TASK ITEM
Skip all lines in the entries below that come before the one containing "Before and after one commit to AppRanger/windowranger, a". Repeat that line and the rest exactly.
[Opening DATA FOR ANALYSIS section]
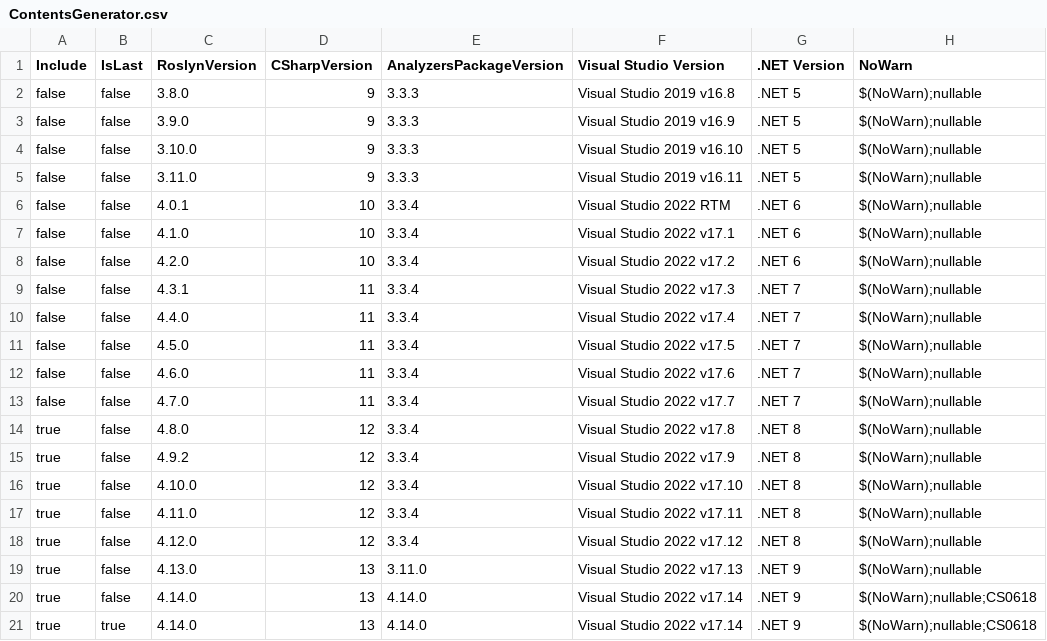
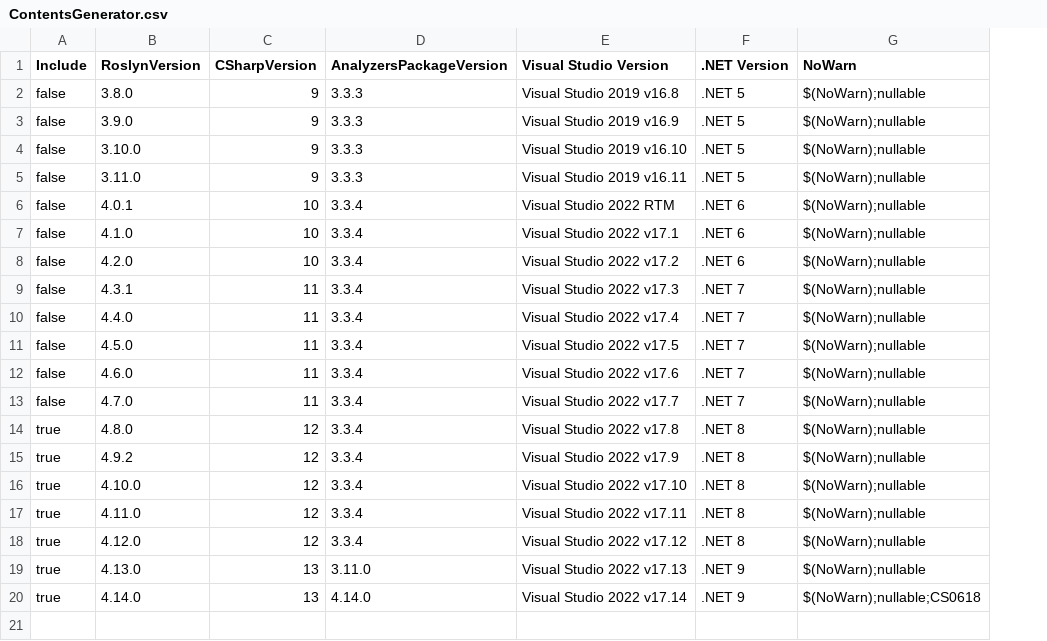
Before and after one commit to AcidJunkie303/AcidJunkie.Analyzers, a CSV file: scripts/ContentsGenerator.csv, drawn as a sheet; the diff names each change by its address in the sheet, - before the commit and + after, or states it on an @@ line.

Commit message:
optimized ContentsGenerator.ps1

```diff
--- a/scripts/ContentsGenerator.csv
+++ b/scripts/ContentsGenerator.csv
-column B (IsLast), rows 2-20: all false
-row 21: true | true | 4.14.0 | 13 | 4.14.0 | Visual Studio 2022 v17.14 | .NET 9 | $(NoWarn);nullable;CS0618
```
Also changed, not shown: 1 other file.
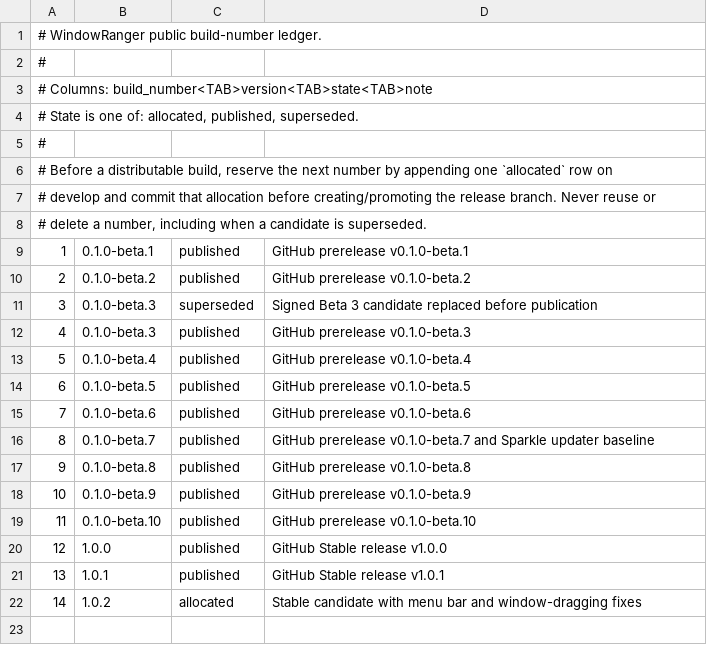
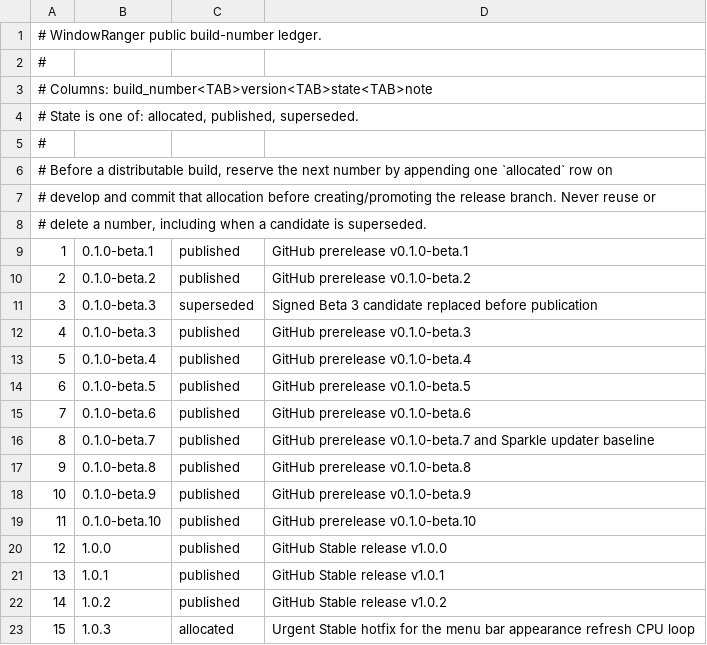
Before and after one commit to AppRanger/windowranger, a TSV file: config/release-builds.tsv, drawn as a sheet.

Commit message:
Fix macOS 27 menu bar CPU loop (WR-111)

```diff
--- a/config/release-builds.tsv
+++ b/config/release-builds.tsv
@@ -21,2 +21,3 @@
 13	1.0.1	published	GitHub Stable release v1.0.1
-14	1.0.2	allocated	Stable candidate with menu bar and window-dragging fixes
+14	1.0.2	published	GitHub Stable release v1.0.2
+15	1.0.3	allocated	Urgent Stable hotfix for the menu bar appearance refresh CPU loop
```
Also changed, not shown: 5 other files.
[Closing DATA FOR ANALYSIS section]
RESULT OF THE TASK
Before and after one commit to AppRanger/windowranger, a TSV file: config/release-builds.tsv, drawn as a sheet.

Commit message:
Fix macOS 27 menu bar CPU loop (WR-111)

```diff
--- a/config/release-builds.tsv
+++ b/config/release-builds.tsv
@@ -21,2 +21,3 @@
 13	1.0.1	published	GitHub Stable release v1.0.1
-14	1.0.2	allocated	Stable candidate with menu bar and window-dragging fixes
+14	1.0.2	published	GitHub Stable release v1.0.2
+15	1.0.3	allocated	Urgent Stable hotfix for the menu bar appearance refresh CPU loop
```
Also changed, not shown: 5 other files.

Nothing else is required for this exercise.